Work required
Show each line of the data below in which "React" occurs.

▽

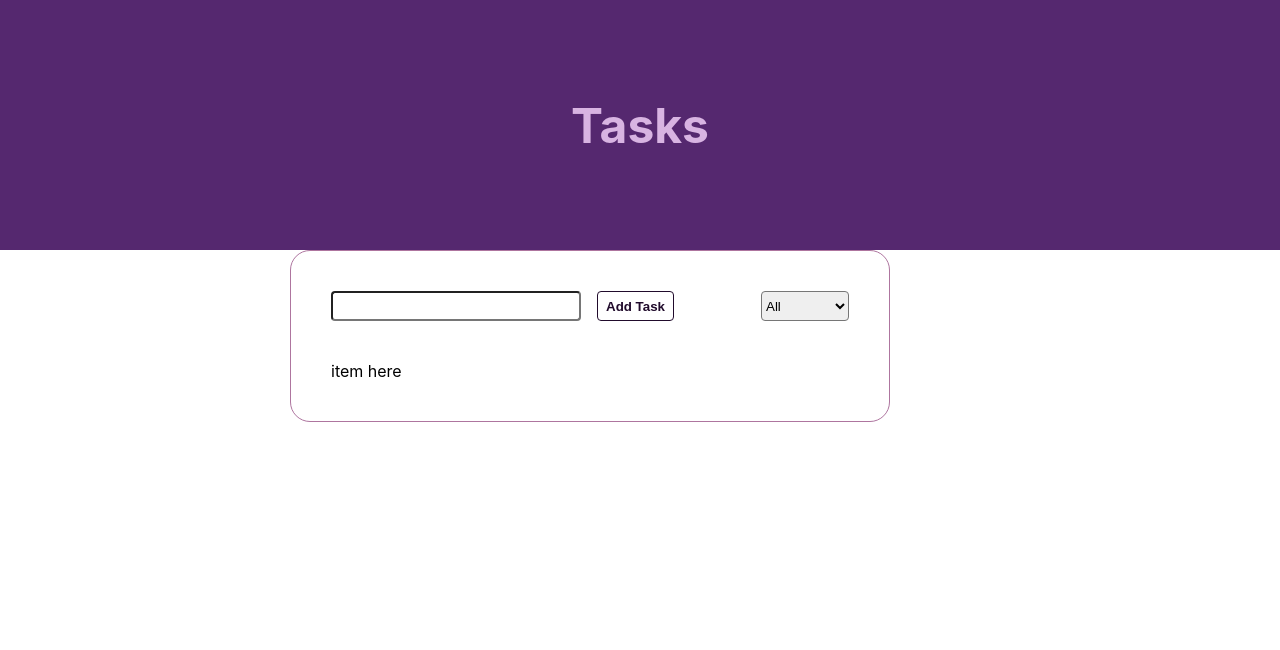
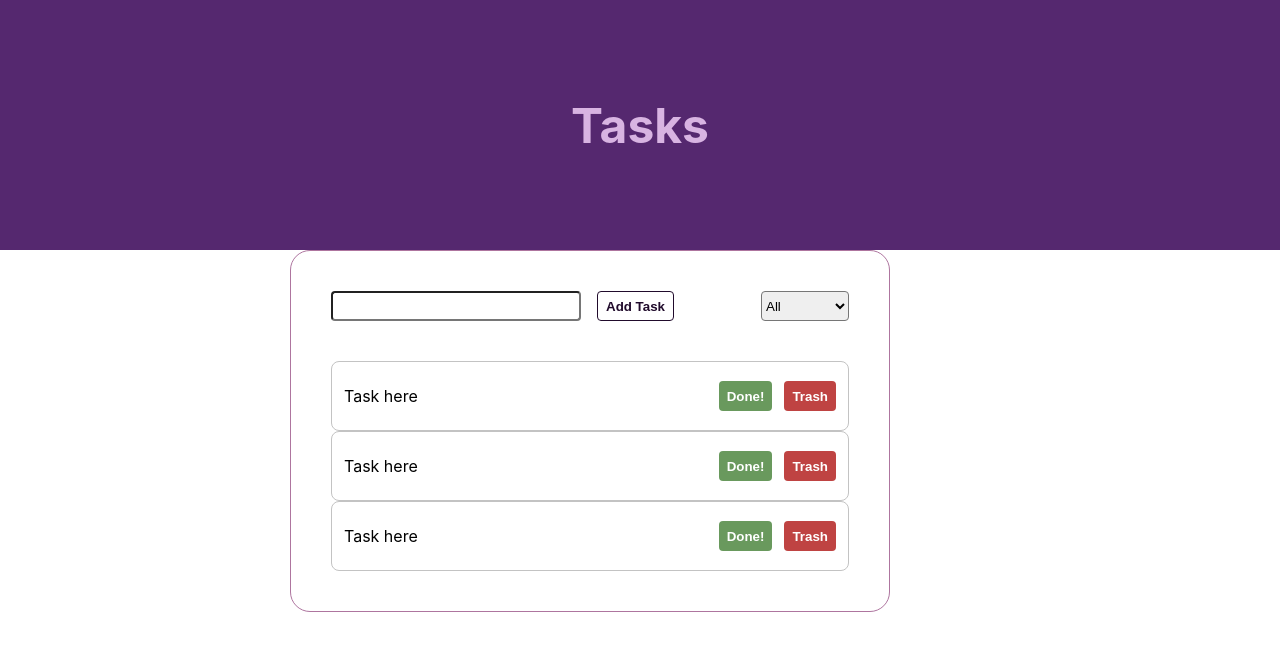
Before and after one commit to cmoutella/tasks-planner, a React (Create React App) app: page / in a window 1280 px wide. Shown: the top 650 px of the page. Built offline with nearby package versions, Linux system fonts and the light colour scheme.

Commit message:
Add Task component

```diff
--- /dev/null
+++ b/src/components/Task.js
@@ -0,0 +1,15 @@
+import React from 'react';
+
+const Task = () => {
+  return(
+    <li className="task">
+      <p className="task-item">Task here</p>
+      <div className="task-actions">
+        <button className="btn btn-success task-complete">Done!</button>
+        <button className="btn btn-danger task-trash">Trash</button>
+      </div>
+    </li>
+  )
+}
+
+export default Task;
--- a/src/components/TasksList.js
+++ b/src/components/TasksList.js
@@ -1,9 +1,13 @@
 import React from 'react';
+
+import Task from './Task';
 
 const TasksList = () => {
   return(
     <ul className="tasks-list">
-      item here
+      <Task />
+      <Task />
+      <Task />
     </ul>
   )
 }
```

△

Task output
Before and after one commit to cmoutella/tasks-planner, a React (Create React App) app: page / in a window 1280 px wide. Shown: the top 650 px of the page. Built offline with nearby package versions, Linux system fonts and the light colour scheme.
+import React from 'react';
 import React from 'react';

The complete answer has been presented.